Image comparison data:
━━━━━━━━━━━━━━━━━━━━━━━━━━━━━━

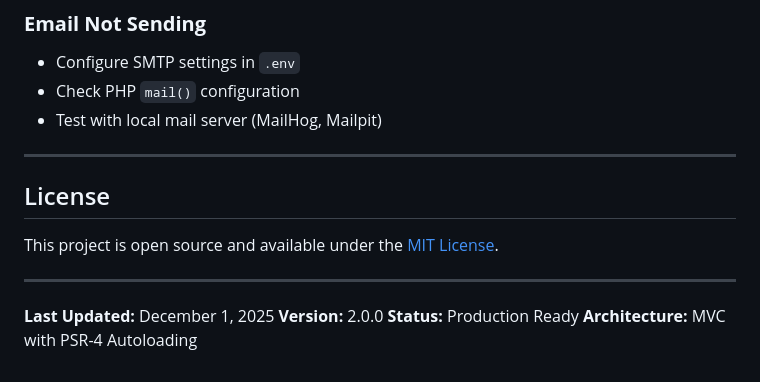
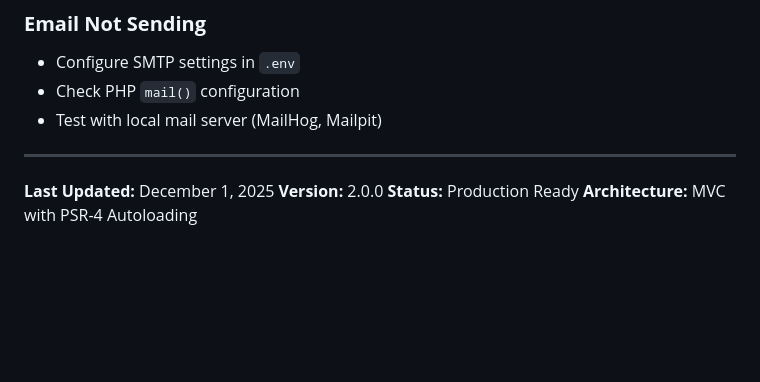
Before and after one commit to merleezy/tokyo-bloom, a Markdown page: README.md, the part around the change. Rendered like a GitHub page; blank space fills up the shorter version.

```diff
--- a/README.md
+++ b/README.md
@@ -546,12 +546,6 @@ VALUES ('California Roll', 'Fresh avocado and crab', 12.99, 'Sushi', 'images/men
 
 ---
 
-## License
-
-This project is open source and available under the [MIT License](LICENSE).
-
----
-
 **Last Updated:** December 1, 2025
 **Version:** 2.0.0
 **Status:** Production Ready
```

━━━━━━━━━━━━━━━━━━━━━━━━━━━━━━

• Action item: An answer is complete only when it holds every line above containing the string "License".

• Your solution:
-## License
-This project is open source and available under the [MIT License](LICENSE).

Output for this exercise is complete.